##### Provided records
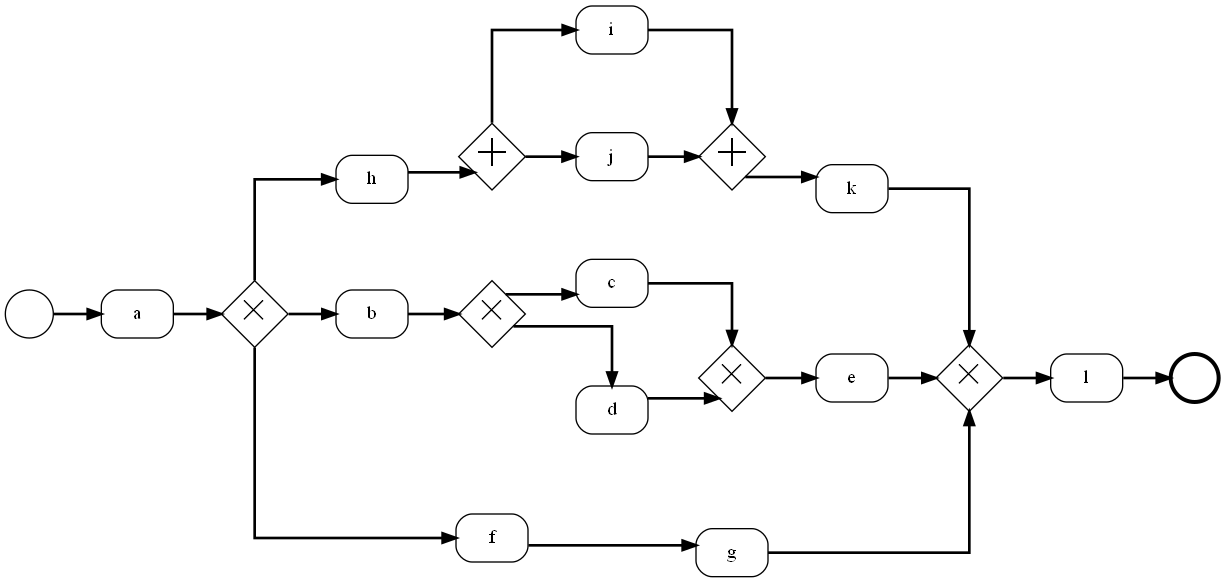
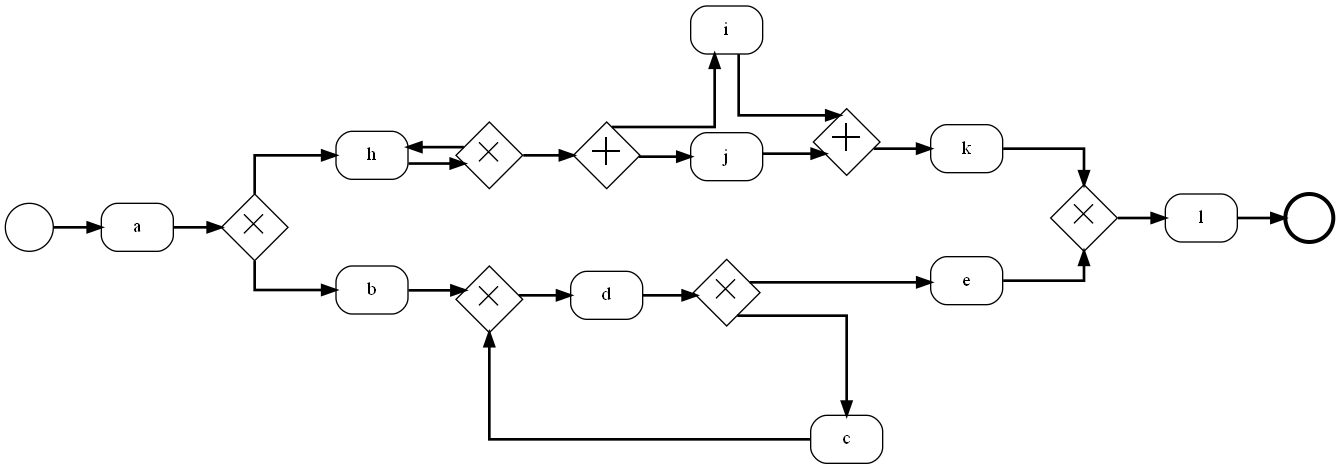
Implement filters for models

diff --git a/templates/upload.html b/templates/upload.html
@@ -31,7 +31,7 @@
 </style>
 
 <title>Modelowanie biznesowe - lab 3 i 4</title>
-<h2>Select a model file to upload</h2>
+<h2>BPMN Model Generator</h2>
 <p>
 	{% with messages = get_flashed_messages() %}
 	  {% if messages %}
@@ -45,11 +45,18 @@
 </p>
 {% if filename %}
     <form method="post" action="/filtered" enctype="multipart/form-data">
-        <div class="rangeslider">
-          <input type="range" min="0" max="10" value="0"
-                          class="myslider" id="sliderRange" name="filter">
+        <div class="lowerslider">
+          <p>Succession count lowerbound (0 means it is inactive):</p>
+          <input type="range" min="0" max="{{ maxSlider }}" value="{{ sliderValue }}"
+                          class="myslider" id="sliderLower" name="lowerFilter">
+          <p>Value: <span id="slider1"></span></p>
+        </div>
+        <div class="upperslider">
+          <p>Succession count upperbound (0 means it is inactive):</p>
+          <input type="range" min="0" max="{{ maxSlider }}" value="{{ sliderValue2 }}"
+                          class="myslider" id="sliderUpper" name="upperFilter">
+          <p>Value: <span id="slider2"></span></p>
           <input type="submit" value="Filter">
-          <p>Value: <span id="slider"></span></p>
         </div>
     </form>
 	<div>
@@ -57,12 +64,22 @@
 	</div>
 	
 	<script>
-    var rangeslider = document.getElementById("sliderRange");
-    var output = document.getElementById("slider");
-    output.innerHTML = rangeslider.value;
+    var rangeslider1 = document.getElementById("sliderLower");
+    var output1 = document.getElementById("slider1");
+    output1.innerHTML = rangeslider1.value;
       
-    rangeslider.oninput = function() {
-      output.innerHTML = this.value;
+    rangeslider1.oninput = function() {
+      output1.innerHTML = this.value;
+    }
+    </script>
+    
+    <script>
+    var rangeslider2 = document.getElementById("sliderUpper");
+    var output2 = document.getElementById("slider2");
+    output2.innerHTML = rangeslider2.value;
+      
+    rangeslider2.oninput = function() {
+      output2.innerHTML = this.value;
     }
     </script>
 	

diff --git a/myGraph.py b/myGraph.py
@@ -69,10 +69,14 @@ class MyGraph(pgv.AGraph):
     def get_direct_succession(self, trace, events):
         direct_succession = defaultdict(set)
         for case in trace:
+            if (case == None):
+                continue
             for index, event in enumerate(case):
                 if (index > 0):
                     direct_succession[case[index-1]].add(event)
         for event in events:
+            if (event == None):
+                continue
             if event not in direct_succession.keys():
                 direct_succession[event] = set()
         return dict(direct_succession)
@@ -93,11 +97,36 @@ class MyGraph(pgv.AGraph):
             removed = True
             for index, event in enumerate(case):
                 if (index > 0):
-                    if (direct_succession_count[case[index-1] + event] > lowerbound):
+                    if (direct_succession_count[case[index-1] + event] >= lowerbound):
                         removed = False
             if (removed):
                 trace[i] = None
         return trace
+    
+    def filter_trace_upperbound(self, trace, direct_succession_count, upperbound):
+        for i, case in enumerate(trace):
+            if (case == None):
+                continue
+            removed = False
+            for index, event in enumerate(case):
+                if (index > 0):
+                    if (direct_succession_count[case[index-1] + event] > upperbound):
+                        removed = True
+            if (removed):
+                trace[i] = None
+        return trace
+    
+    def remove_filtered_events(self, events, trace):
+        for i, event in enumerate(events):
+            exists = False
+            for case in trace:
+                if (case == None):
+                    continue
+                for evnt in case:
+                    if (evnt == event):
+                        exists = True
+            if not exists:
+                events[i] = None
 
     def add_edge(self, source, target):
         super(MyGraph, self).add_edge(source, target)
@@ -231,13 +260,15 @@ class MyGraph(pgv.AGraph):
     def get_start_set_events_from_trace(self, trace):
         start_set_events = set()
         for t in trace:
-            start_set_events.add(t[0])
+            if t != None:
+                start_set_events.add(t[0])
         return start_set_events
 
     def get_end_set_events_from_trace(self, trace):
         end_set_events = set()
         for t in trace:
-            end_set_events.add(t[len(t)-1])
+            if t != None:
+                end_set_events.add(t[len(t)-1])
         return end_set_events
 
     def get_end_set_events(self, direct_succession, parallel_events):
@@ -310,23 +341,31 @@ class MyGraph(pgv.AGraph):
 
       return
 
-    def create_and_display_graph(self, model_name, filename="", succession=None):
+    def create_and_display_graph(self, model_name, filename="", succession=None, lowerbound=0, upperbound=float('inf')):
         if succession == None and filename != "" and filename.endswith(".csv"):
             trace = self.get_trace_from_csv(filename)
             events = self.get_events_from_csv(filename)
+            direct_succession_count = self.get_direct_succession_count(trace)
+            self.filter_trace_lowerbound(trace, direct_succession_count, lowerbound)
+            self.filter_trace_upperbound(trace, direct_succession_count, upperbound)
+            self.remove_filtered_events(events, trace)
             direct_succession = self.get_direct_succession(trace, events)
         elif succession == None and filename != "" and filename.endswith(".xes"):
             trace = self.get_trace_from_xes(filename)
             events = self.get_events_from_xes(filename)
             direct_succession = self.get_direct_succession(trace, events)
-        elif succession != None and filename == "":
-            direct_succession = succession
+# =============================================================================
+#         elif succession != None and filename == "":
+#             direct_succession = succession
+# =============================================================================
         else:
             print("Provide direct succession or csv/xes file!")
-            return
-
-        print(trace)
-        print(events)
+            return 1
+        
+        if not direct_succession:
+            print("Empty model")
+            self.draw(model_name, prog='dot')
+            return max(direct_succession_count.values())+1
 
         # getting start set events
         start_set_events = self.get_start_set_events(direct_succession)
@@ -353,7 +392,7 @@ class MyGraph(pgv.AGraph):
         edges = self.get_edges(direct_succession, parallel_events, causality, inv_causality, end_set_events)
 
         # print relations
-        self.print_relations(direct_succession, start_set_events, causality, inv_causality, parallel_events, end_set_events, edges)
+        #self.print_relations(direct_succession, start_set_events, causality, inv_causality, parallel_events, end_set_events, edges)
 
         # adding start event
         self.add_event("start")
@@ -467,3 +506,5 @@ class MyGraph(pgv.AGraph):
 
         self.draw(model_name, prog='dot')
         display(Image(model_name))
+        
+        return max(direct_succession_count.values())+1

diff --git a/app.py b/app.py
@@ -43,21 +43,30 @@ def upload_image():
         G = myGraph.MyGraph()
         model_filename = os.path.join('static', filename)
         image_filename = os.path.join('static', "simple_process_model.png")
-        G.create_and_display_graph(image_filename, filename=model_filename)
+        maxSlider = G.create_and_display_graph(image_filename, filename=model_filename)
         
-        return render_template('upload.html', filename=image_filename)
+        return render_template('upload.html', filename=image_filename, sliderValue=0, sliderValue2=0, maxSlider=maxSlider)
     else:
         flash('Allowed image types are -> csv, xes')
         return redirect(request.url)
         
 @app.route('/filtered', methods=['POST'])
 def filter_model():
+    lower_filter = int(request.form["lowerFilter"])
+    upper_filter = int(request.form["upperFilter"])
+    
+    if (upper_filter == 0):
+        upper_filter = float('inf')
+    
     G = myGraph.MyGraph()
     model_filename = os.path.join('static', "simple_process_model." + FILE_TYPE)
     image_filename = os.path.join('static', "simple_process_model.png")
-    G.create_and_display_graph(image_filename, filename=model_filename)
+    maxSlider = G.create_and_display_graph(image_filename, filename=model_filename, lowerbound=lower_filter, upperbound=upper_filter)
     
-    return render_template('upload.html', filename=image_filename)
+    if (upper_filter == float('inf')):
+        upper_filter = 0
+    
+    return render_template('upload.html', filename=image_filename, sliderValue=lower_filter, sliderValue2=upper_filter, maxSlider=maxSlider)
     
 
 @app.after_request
##########
Filter the records above, keeping each line that contains the word "AGraph".

§ **Solution to this problem**:
@@ -69,10 +69,14 @@ class MyGraph(pgv.AGraph):
@@ -93,11 +97,36 @@ class MyGraph(pgv.AGraph):
@@ -231,13 +260,15 @@ class MyGraph(pgv.AGraph):
@@ -310,23 +341,31 @@ class MyGraph(pgv.AGraph):
@@ -353,7 +392,7 @@ class MyGraph(pgv.AGraph):
@@ -467,3 +506,5 @@ class MyGraph(pgv.AGraph):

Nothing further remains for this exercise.